=== Section Start ===
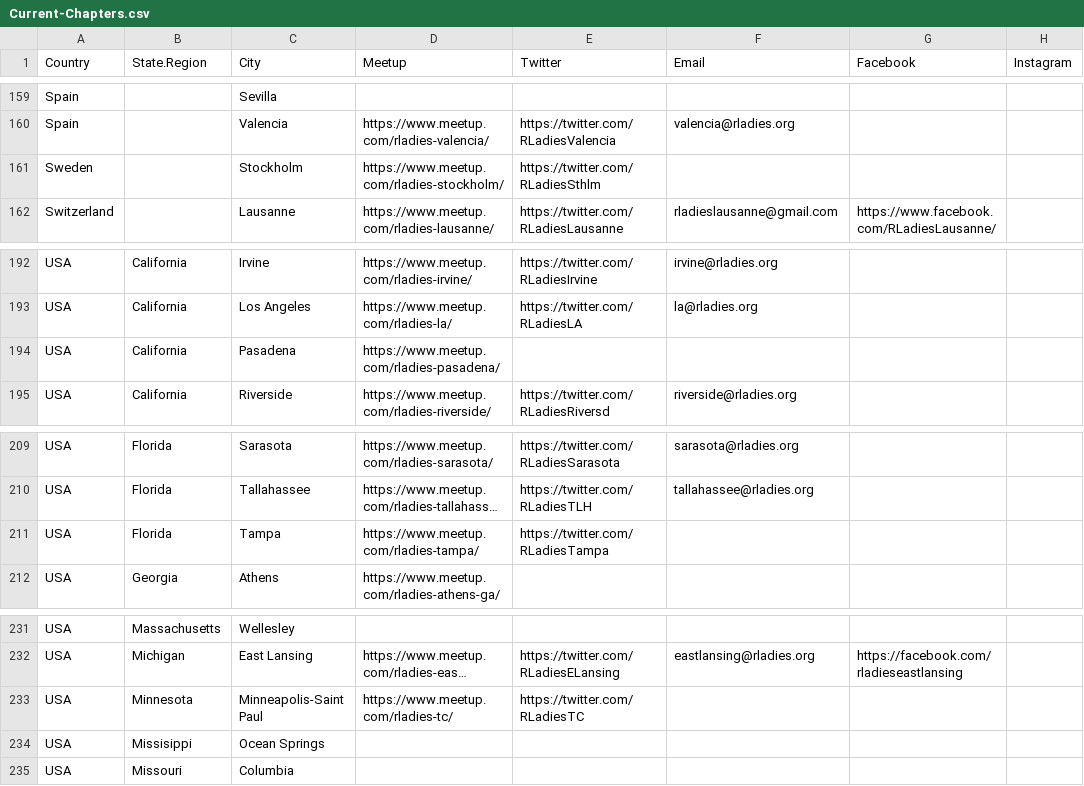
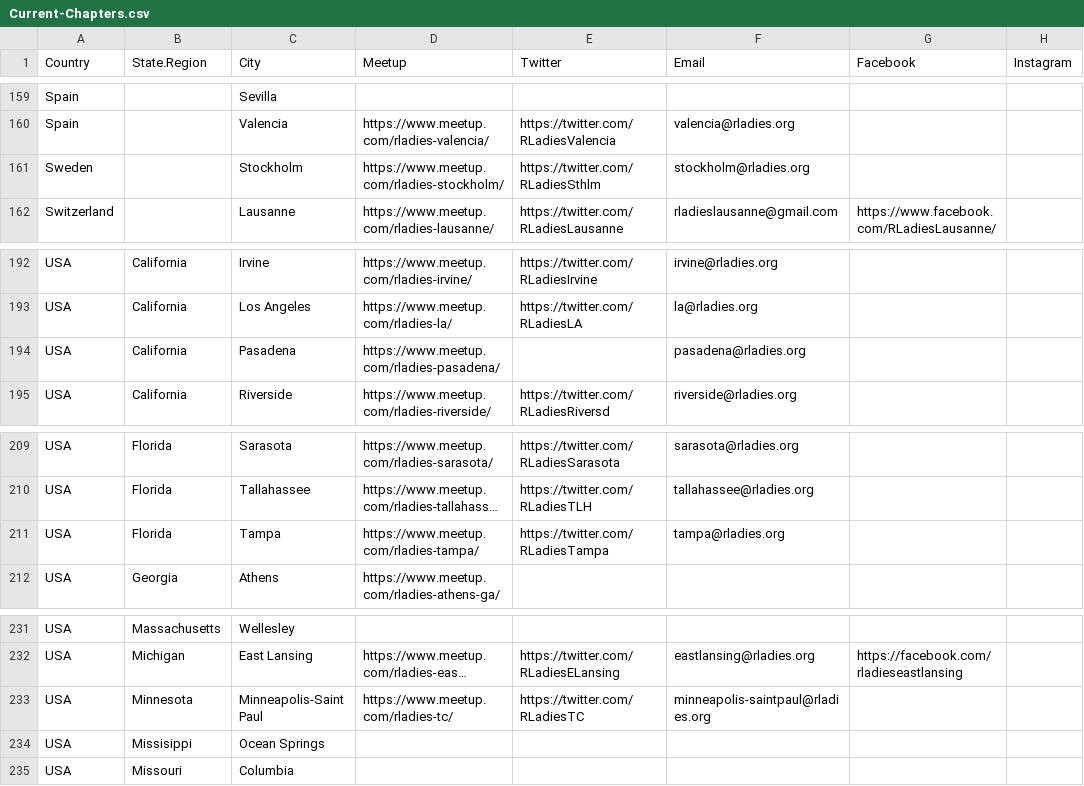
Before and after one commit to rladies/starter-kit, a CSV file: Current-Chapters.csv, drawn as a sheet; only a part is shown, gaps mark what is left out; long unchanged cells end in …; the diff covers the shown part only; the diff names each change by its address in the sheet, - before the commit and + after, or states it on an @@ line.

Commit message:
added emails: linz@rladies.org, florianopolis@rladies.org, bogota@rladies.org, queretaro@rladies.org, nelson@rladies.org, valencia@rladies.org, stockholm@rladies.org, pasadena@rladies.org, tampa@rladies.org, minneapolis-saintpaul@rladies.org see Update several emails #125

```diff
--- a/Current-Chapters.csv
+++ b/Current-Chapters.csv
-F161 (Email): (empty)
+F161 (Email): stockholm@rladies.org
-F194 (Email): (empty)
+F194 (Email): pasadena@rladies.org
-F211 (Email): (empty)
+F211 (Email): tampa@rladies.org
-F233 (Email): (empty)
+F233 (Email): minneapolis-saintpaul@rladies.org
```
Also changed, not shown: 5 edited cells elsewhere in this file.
=== Section End ===
=== Section Start ===
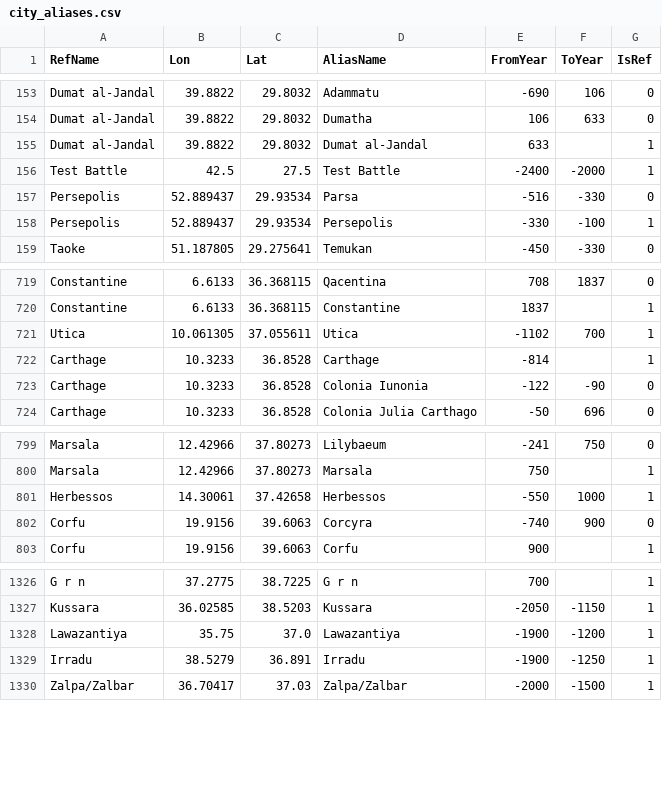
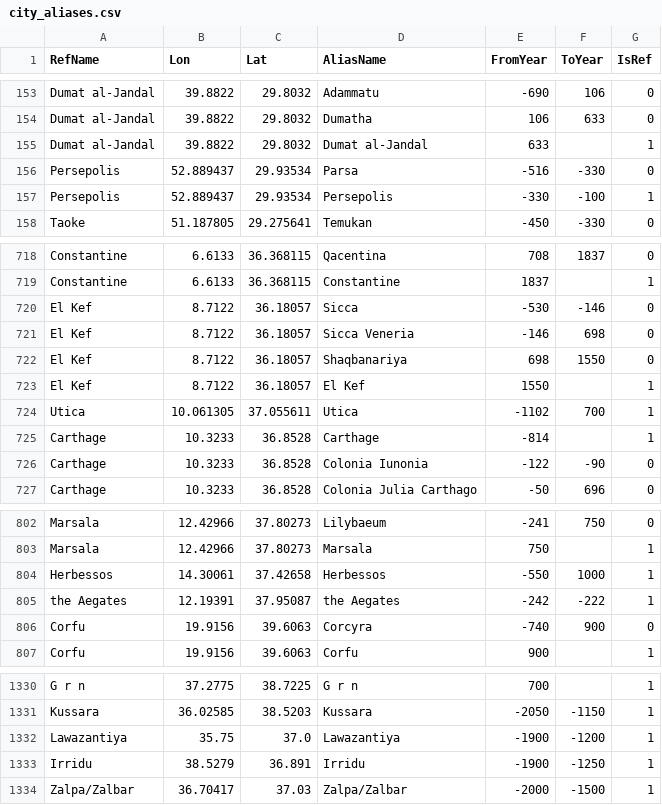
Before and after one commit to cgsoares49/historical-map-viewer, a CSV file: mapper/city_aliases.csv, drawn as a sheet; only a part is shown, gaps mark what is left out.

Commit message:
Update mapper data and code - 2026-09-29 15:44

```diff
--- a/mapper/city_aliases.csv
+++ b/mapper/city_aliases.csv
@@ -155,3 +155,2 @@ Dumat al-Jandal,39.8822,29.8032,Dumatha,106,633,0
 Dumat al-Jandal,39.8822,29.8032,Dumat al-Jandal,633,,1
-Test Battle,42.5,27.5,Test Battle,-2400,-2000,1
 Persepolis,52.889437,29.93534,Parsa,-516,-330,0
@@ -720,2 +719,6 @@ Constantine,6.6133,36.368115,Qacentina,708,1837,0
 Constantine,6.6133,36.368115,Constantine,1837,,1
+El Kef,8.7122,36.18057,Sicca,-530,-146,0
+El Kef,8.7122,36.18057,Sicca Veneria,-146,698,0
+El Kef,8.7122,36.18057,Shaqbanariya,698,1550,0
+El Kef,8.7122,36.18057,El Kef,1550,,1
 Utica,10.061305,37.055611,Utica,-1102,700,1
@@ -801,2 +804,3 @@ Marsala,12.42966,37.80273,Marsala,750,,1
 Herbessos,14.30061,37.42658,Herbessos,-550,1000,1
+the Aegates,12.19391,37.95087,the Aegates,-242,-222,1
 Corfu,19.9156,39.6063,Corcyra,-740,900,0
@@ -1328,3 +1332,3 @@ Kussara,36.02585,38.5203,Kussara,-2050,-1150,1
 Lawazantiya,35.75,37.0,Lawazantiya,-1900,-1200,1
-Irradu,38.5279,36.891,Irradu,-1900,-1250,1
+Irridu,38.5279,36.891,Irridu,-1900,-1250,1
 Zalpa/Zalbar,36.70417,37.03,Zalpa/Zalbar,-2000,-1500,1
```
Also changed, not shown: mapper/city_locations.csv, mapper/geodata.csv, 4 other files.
=== Section End ===
- [Exercise]:
Go through the material above and copy each line that has the word "Current".

- [Output below]:
Before and after one commit to rladies/starter-kit, a CSV file: Current-Chapters.csv, drawn as a sheet; only a part is shown, gaps mark what is left out; long unchanged cells end in …; the diff covers the shown part only; the diff names each change by its address in the sheet, - before the commit and + after, or states it on an @@ line.
--- a/Current-Chapters.csv
+++ b/Current-Chapters.csv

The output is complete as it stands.